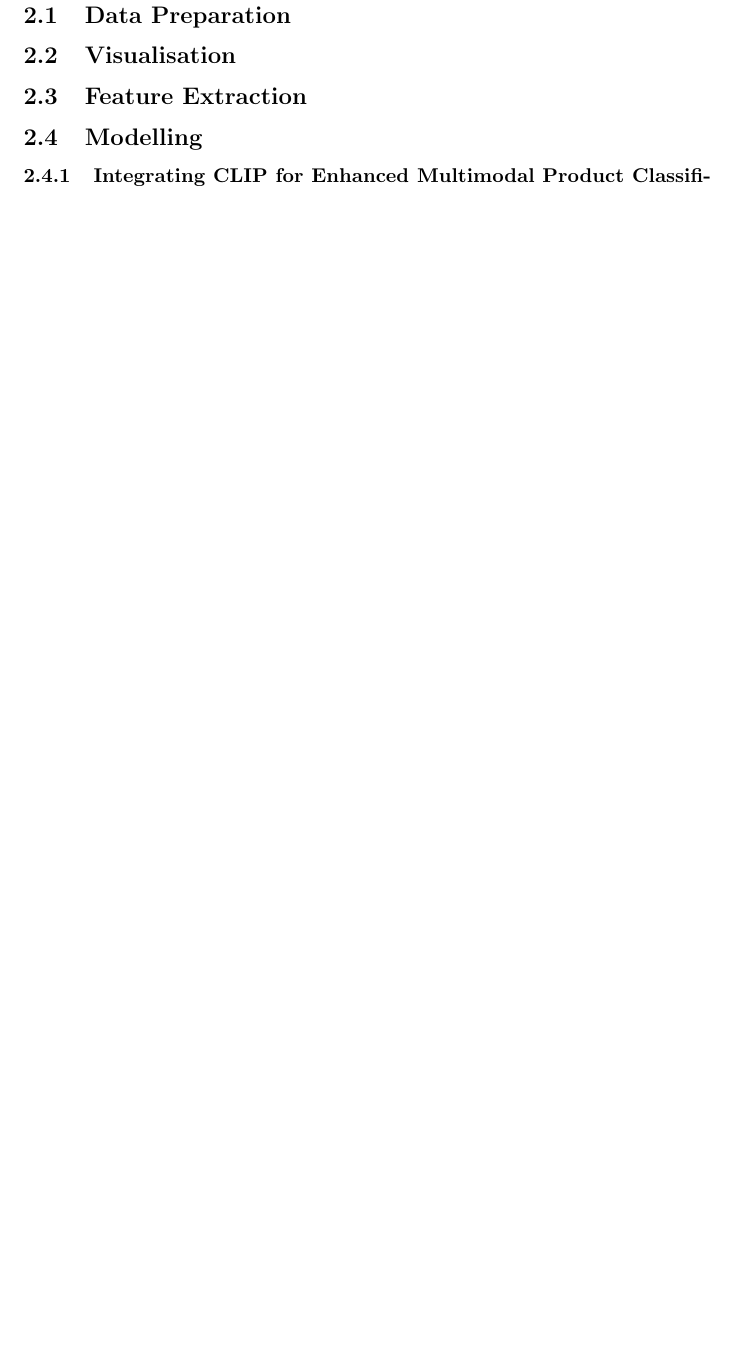
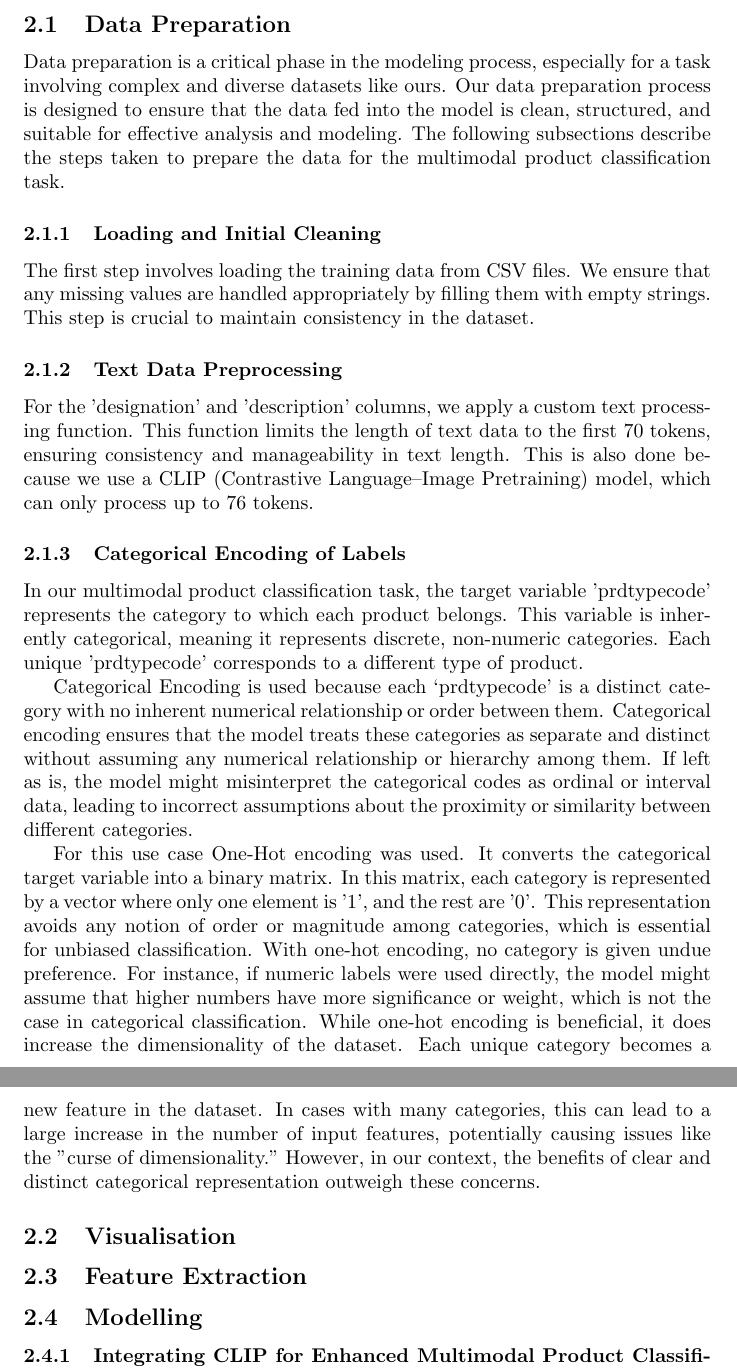
Before and after one commit to gatienc/multimodal_product_data_classification, a LaTeX document (report/report.tex, which reads report/method.tex): part of page 3 of 4 before the commit and two parts of pages 3 and 4 of 5 after it, the two joined at a grey line, cut so that both start at the same text, the shorter picture padded with empty space. Compiled offline with pdfLaTeX.

Commit message:
reportMethod

```diff
--- a/report/method.tex
+++ b/report/method.tex
@@ -2,6 +2,26 @@
 \label{sec:method}
 
 \subsection{Data Preparation}
+Data preparation is a critical phase in the modeling process, especially for a task involving complex and diverse datasets like ours. Our data preparation process is designed to ensure that the data fed into the model is clean, structured, and suitable for effective analysis and modeling. The following subsections describe the steps taken to prepare the data for the multimodal product classification task.
+
+\subsubsection{Loading and Initial Cleaning}
+
+The first step involves loading the training data from CSV files. We ensure that any missing values are handled appropriately by filling them with empty strings. This step is crucial to maintain consistency in the dataset.
+
+\subsubsection{Text Data Preprocessing}
+
+For the 'designation' and 'description' columns, we apply a custom text processing function. This function limits the length of text data to the first 70 tokens, ensuring consistency and manageability in text length. This is also done because we use a CLIP (Contrastive Language–Image Pretraining) model, which can only process up to 76 tokens.
+
+\subsubsection{Categorical Encoding of Labels}
+
+In our multimodal product classification task, the target variable 'prdtypecode' represents the category to which each product belongs. This variable is inherently categorical, meaning it represents discrete, non-numeric categories. Each unique 'prdtypecode' corresponds to a different type of product.
+
+Categorical Encoding is used because each ‘prdtypecode’ is a distinct category with no inherent numerical relationship or order between them. Categorical encoding ensures that the model treats these categories as separate and distinct without assuming any numerical relationship or hierarchy among them. If left as is, the model might misinterpret the categorical codes as ordinal or interval  data, leading to incorrect assumptions about the proximity or similarity between different categories.
+
+For this use case One-Hot encoding was used. It converts the categorical target variable into a binary matrix. In this matrix, each category is represented by a vector where only one element is '1', and the rest are '0'. This representation avoids any notion of order or magnitude among categories, which is essential for unbiased classification.
+With one-hot encoding, no category is given undue preference. For instance, if numeric labels were used directly, the model might assume that higher numbers have more significance or weight, which is not the case in categorical classification.
+While one-hot encoding is beneficial, it does increase the dimensionality of the dataset. Each unique category becomes a new feature in the dataset. In cases with many categories, this can lead to a large increase in the number of input features, potentially causing issues like the "curse of dimensionality." However, in our context, the benefits of clear and distinct categorical representation outweigh these concerns.
+
 
 \subsection{Visualisation}
 
```
Also changed, not shown: report/conclusion.tex (+2 -0 lines), report/evaluation.tex (+2 -0 lines), report/method.tex (3 more changed lines).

**Activity:**
Write the records out again in full, exactly, and skip every picture.

**Written answer:**
Before and after one commit to gatienc/multimodal_product_data_classification, a LaTeX document (report/report.tex, which reads report/method.tex): part of page 3 of 4 before the commit and two parts of pages 3 and 4 of 5 after it, the two joined at a grey line, cut so that both start at the same text, the shorter picture padded with empty space. Compiled offline with pdfLaTeX.

Commit message:
reportMethod

```diff
--- a/report/method.tex
+++ b/report/method.tex
@@ -2,6 +2,26 @@
 \label{sec:method}
 
 \subsection{Data Preparation}
+Data preparation is a critical phase in the modeling process, especially for a task involving complex and diverse datasets like ours. Our data preparation process is designed to ensure that the data fed into the model is clean, structured, and suitable for effective analysis and modeling. The following subsections describe the steps taken to prepare the data for the multimodal product classification task.
+
+\subsubsection{Loading and Initial Cleaning}
+
+The first step involves loading the training data from CSV files. We ensure that any missing values are handled appropriately by filling them with empty strings. This step is crucial to maintain consistency in the dataset.
+
+\subsubsection{Text Data Preprocessing}
+
+For the 'designation' and 'description' columns, we apply a custom text processing function. This function limits the length of text data to the first 70 tokens, ensuring consistency and manageability in text length. This is also done because we use a CLIP (Contrastive Language–Image Pretraining) model, which can only process up to 76 tokens.
+
+\subsubsection{Categorical Encoding of Labels}
+
+In our multimodal product classification task, the target variable 'prdtypecode' represents the category to which each product belongs. This variable is inherently categorical, meaning it represents discrete, non-numeric categories. Each unique 'prdtypecode' corresponds to a different type of product.
+
+Categorical Encoding is used because each ‘prdtypecode’ is a distinct category with no inherent numerical relationship or order between them. Categorical encoding ensures that the model treats these categories as separate and distinct without assuming any numerical relationship or hierarchy among them. If left as is, the model might misinterpret the categorical codes as ordinal or interval  data, leading to incorrect assumptions about the proximity or similarity between different categories.
+
+For this use case One-Hot encoding was used. It converts the categorical target variable into a binary matrix. In this matrix, each category is represented by a vector where only one element is '1', and the rest are '0'. This representation avoids any notion of order or magnitude among categories, which is essential for unbiased classification.
+With one-hot encoding, no category is given undue preference. For instance, if numeric labels were used directly, the model might assume that higher numbers have more significance or weight, which is not the case in categorical classification.
+While one-hot encoding is beneficial, it does increase the dimensionality of the dataset. Each unique category becomes a new feature in the dataset. In cases with many categories, this can lead to a large increase in the number of input features, potentially causing issues like the "curse of dimensionality." However, in our context, the benefits of clear and distinct categorical representation outweigh these concerns.
+
 
 \subsection{Visualisation}
 
```
Also changed, not shown: report/conclusion.tex (+2 -0 lines), report/evaluation.tex (+2 -0 lines), report/method.tex (3 more changed lines).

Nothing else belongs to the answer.